Your assignment:
Search the listing below for the string "cells" and copy every line where it occurs.

Record excerpts:
******

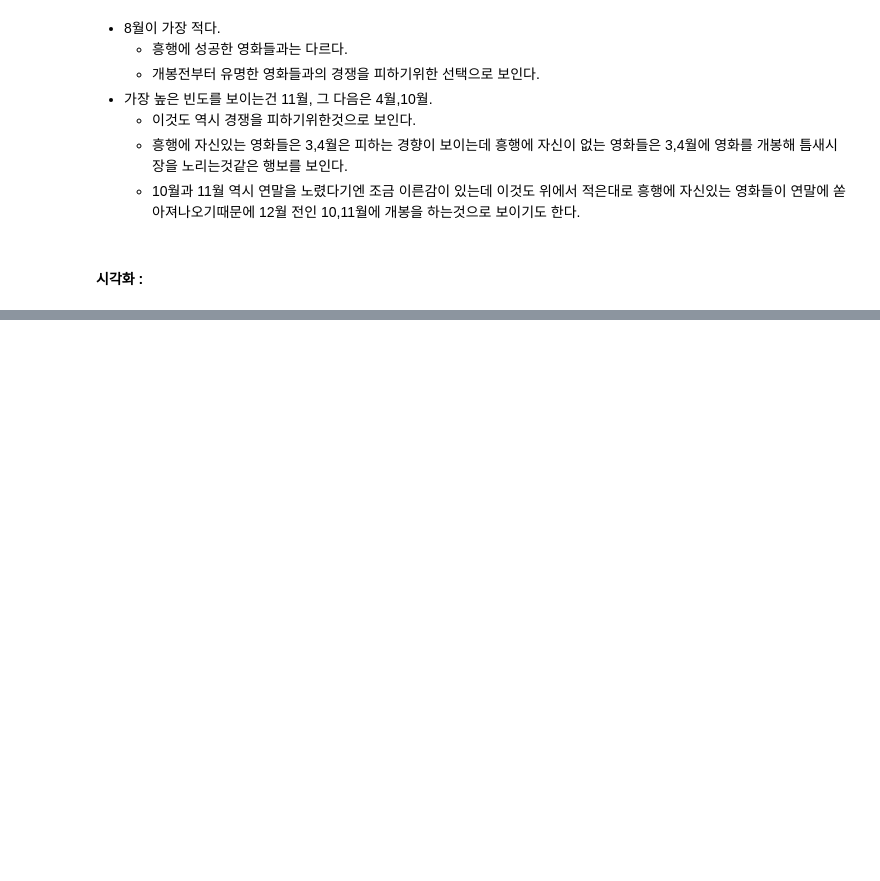
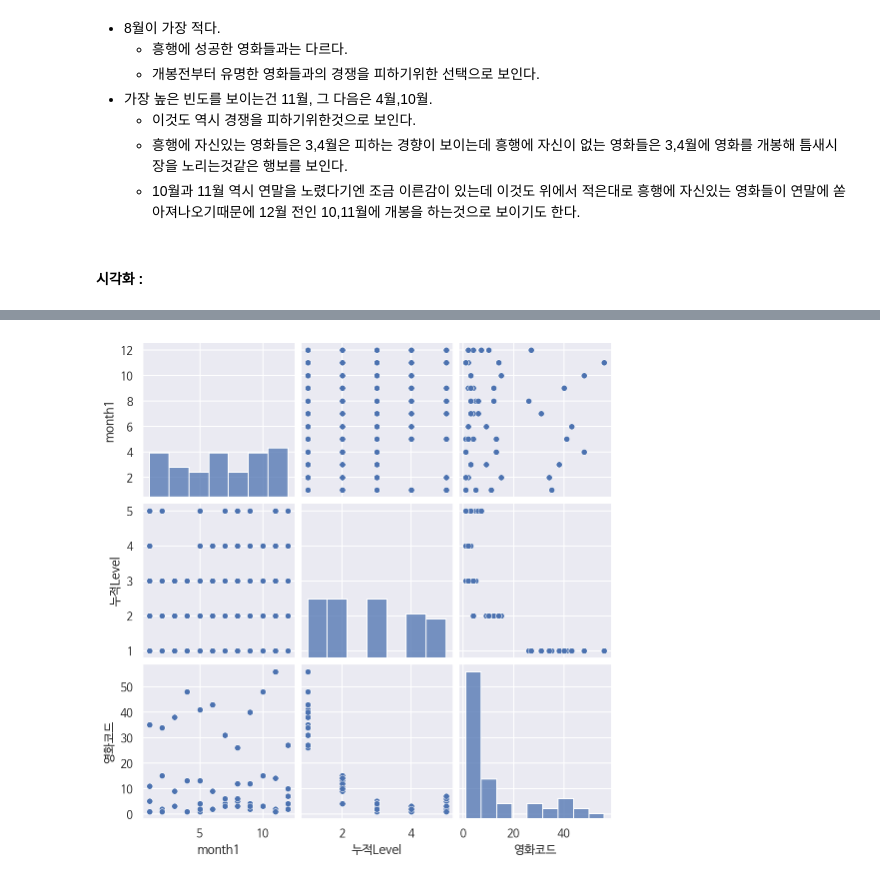
Before and after one commit to suyeee/DE_Project, a Jupyter notebook: 네이버_영화_분석.ipynb, the cells around one changed output, grey strips where cells are left out. Saved outputs shown, nothing was run; the diff lists cells and outputs as text; code cells hidden in the pictures; blank space fills up the shorter version.

```diff
--- a/네이버_영화_분석.ipynb
+++ b/네이버_영화_분석.ipynb
@@ -998,0 +959,5 @@ plt.show()
+# %%
+sns.pairplot(df2_1_opendate_12345)
+plt.show()
+# %% [output]
+[figure, added]
```
Also changed, not shown: parts of 80 cells of this notebook.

******

Written solution:
Before and after one commit to suyeee/DE_Project, a Jupyter notebook: 네이버_영화_분석.ipynb, the cells around one changed output, grey strips where cells are left out. Saved outputs shown, nothing was run; the diff lists cells and outputs as text; code cells hidden in the pictures; blank space fills up the shorter version.
Also changed, not shown: parts of 80 cells of this notebook.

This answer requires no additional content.